The Double Movement’s Continuum

Thursday, 19 July 2018: 17:45
Oral Presentation
Tijo SALVERDA, University of Cologne, Germany
Karl Polanyi’s double movement continues to provide a useful concept for understanding different forces in the organisation of capitalism, even though he himself was relatively pessimistic about the successes of the countermovement. In reality, outcomes appear more varied and often less apocalyptic than Polanyi envisioned. To better understand the limits and potential for transforming capitalism, I argue that portraying the double movement as a stark dichotomy between market representatives and its countermovement may not be very helpful. Instead, the double movement is often a continuum from pro-market fundamentalists, to more liberal market representatives, to actors that are only marginally critical of market society, to the fiercest anti-capitalist critics. To understand (the lack of) transformation, it is important to acknowledge the varieties and interactions within and between actors on the different sides.
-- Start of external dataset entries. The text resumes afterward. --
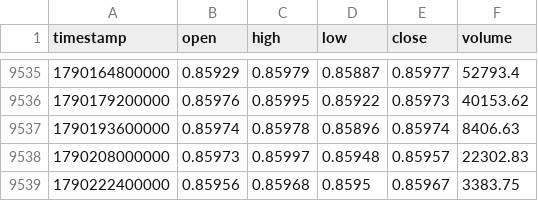
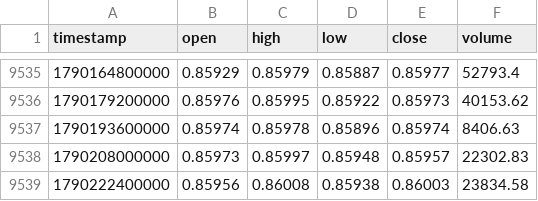
Before and after one commit to rikuudon24-beep/-fx-research-engine, a CSV file: data/market/h4/eurgbp.csv, drawn as a sheet; only a part is shown, gaps mark what is left out.

```diff
--- a/data/market/h4/eurgbp.csv
+++ b/data/market/h4/eurgbp.csv
@@ -9538,2 +9538,2 @@ timestamp,open,high,low,close,volume
 1790208000000,0.85973,0.85997,0.85948,0.85957,22302.83
-1790222400000,0.85956,0.85968,0.8595,0.85967,3383.75
+1790222400000,0.85956,0.86008,0.85938,0.86003,23834.58
```
Also changed, not shown: data/market/h4/audnzd.csv, data/market/h4/audusd.csv, 9 other files.
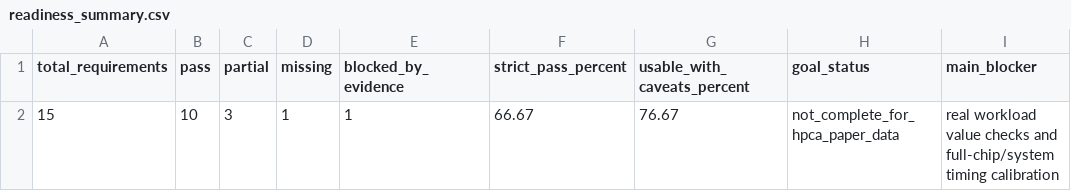
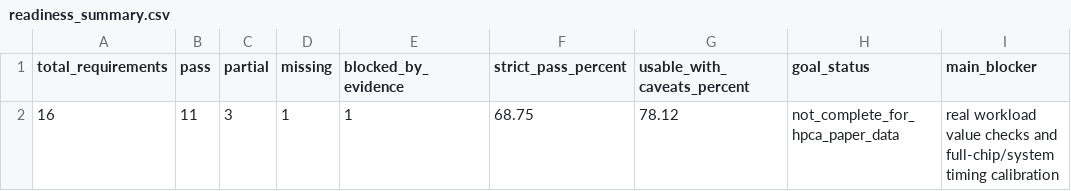
Before and after one commit to Hughger/FLOOD, a CSV file: results/flood_cycle_sim_v1/readiness_report/readiness_summary.csv, drawn as a sheet.

```diff
--- a/results/flood_cycle_sim_v1/readiness_report/readiness_summary.csv
+++ b/results/flood_cycle_sim_v1/readiness_report/readiness_summary.csv
@@ -1,2 +1,2 @@
 total_requirements,pass,partial,missing,blocked_by_evidence,strict_pass_percent,usable_with_caveats_percent,goal_status,main_blocker
-15,10,3,1,1,66.67,76.67,not_complete_for_hpca_paper_data,real workload value checks and full-chip/system timing calibration
+16,11,3,1,1,68.75,78.12,not_complete_for_hpca_paper_data,real workload value checks and full-chip/system timing calibration
```
Also changed, not shown: results/flood_cycle_sim_v1/readiness_report/readiness_requirements.csv, 9 other files.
Starting from my research on large-scale land acquisition in the Global South, yet also discussing many other expressions of market society, I argue that to explain outcomes we have to particularly include the (potential) impact of ‘extreme’ forces on both sides of the continuum – i.e. market fundamentalists and anti-capitalist critics. These forces may often not accomplish their aims, yet due to their vocal presence they may pull outcomes towards more or less equal distribution. In a strict sense, Marx’s and Hayek’s hopes may not have become realities, yet they have strongly influenced past and current realities of capitalism. With Hayekian thinking having the upper hand in recent decades, transformation will accordingly only come from fierce opposition able to persuade large parts of the continuum of letting capitalism work for the many and not for the few. This opposition, I furthermore argue, needs continuous attention, because countering capitalism will probably always remain ambiguous and unfinished – yet we may nevertheless accomplish fairer outcomes than we currently do.